Required action – Going through the data below, copy out each line where the word "styles" shows up.

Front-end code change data
################

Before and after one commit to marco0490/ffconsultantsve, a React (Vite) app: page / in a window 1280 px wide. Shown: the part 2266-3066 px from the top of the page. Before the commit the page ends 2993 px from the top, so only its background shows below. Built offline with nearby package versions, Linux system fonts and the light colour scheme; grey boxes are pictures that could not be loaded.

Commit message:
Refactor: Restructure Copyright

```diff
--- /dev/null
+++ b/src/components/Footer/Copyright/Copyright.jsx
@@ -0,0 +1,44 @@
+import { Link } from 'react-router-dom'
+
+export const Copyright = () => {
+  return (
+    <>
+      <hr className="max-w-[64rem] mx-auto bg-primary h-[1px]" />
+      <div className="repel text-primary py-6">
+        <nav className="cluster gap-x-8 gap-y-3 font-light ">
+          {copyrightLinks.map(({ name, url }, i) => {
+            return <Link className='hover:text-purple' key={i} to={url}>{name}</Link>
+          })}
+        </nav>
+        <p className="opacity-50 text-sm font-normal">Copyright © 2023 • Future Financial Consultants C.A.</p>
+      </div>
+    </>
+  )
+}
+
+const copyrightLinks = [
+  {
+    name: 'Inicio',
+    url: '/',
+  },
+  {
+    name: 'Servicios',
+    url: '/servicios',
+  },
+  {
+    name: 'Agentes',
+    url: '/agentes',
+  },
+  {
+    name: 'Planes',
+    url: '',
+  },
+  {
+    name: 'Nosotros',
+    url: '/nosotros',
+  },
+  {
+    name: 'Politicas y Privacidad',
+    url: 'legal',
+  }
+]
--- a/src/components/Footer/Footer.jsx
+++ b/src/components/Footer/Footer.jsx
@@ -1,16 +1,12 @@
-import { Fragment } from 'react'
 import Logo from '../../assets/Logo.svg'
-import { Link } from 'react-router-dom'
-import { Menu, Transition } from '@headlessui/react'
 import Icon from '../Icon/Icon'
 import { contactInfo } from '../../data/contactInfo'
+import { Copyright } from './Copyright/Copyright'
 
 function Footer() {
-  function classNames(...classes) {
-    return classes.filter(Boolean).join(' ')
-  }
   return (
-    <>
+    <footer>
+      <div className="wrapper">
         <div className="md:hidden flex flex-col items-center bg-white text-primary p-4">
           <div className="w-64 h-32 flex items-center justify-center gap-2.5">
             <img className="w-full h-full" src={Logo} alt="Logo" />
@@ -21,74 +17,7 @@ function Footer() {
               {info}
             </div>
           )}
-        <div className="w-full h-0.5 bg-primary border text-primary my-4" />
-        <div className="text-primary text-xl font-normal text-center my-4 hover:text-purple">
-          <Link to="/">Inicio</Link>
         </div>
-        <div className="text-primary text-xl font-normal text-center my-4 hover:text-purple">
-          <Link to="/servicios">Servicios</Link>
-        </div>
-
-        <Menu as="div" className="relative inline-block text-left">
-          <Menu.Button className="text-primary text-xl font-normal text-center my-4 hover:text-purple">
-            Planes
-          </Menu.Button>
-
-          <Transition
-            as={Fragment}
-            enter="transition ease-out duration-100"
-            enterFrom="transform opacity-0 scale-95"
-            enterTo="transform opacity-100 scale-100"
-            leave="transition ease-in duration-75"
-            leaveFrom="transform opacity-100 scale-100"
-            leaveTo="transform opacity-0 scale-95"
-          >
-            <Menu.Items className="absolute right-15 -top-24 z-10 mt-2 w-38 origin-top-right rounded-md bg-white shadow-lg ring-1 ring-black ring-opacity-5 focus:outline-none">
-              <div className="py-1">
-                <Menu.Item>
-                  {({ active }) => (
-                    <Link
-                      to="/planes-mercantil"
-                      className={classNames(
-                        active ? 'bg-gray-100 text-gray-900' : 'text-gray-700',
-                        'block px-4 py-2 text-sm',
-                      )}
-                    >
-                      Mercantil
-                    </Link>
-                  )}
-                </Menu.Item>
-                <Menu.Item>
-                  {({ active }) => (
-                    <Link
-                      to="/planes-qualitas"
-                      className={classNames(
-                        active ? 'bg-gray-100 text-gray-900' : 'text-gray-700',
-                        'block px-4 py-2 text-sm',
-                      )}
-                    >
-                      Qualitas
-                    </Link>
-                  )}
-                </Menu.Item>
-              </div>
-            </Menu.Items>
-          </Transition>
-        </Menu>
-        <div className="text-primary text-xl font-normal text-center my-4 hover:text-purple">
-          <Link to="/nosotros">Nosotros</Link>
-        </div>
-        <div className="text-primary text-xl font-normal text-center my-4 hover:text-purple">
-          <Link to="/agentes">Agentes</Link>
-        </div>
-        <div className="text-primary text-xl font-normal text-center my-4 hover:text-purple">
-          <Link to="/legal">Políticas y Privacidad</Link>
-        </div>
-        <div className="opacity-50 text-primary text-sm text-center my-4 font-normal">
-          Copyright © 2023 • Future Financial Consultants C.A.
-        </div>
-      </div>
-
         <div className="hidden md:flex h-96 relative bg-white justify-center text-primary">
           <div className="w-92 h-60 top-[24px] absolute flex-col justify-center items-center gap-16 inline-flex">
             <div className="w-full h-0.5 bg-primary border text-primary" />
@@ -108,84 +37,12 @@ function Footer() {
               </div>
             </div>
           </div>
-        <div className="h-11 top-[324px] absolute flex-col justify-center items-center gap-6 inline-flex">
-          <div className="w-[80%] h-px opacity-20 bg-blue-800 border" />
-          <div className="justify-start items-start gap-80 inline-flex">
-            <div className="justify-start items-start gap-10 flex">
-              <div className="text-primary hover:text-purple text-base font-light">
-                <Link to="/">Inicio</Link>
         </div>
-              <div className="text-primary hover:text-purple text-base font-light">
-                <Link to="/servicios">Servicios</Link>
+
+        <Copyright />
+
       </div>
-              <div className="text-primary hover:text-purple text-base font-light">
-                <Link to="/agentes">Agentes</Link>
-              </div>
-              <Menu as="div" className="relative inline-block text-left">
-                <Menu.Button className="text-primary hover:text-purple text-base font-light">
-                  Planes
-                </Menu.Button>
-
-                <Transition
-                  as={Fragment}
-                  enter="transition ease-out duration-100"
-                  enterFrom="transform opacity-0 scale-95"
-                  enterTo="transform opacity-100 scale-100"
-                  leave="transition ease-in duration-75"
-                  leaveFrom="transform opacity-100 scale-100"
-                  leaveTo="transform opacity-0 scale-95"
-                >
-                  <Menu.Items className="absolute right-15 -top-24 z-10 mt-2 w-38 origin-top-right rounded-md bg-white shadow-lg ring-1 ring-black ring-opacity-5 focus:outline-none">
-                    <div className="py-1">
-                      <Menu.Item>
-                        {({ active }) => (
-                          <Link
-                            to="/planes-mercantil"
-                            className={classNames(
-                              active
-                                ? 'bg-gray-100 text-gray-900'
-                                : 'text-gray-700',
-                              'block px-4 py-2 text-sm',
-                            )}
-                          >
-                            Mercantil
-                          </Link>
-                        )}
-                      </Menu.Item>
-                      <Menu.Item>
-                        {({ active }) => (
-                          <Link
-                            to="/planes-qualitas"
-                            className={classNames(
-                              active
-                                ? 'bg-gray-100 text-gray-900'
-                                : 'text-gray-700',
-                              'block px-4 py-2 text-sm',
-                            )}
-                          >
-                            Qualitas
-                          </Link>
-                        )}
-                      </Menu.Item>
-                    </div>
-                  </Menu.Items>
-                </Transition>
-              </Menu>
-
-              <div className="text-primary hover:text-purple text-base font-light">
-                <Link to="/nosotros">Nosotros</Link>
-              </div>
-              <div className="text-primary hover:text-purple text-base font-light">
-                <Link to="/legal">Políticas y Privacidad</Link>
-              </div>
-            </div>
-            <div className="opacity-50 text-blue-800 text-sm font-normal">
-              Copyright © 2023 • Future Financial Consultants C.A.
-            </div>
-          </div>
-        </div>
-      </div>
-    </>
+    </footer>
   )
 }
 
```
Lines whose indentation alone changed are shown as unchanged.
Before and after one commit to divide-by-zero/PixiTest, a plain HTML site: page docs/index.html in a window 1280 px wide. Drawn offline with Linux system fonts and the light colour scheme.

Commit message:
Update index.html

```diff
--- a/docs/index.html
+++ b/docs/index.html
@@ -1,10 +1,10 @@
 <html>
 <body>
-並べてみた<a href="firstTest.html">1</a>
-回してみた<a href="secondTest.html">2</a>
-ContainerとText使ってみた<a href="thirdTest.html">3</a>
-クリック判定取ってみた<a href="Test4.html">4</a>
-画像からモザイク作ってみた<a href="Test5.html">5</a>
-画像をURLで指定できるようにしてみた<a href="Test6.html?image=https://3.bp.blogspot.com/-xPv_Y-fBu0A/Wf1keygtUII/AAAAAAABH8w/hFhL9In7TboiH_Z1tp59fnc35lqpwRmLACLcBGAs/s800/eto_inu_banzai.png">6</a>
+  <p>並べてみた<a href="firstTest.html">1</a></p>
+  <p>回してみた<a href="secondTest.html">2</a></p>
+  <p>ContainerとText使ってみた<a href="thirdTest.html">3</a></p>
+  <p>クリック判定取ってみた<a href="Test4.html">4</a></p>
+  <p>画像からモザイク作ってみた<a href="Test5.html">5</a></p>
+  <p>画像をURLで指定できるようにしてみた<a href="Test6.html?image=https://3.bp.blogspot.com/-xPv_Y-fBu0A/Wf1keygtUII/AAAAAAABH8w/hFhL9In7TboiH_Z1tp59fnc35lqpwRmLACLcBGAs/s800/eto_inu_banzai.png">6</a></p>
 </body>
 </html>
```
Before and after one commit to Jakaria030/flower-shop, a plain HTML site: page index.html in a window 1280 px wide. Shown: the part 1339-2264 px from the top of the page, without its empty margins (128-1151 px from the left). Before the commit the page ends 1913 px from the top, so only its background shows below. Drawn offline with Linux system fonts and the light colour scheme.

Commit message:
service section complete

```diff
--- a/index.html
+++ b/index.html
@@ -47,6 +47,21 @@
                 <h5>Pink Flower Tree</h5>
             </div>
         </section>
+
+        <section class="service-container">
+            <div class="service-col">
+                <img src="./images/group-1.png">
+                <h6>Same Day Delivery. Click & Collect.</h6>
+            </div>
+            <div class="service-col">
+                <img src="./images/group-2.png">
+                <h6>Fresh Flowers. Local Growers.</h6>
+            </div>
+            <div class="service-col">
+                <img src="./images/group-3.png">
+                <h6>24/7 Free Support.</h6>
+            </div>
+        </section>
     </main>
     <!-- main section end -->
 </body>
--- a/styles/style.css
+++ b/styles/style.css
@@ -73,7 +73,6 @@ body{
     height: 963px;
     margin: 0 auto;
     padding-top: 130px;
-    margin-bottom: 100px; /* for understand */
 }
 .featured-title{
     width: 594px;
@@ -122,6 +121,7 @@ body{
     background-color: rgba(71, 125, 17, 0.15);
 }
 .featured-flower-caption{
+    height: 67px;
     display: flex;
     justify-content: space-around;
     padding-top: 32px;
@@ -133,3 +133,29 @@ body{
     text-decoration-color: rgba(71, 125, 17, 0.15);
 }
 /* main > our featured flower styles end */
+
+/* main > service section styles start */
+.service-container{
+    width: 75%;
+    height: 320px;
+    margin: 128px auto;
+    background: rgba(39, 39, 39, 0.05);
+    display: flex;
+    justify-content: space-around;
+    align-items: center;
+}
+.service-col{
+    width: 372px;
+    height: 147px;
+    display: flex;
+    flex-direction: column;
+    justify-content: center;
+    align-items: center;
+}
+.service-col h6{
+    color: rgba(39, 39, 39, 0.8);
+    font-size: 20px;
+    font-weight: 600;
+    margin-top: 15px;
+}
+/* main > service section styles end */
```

################

Answer below –
--- a/styles/style.css
+++ b/styles/style.css
 /* main > our featured flower styles end */
+/* main > service section styles start */
+/* main > service section styles end */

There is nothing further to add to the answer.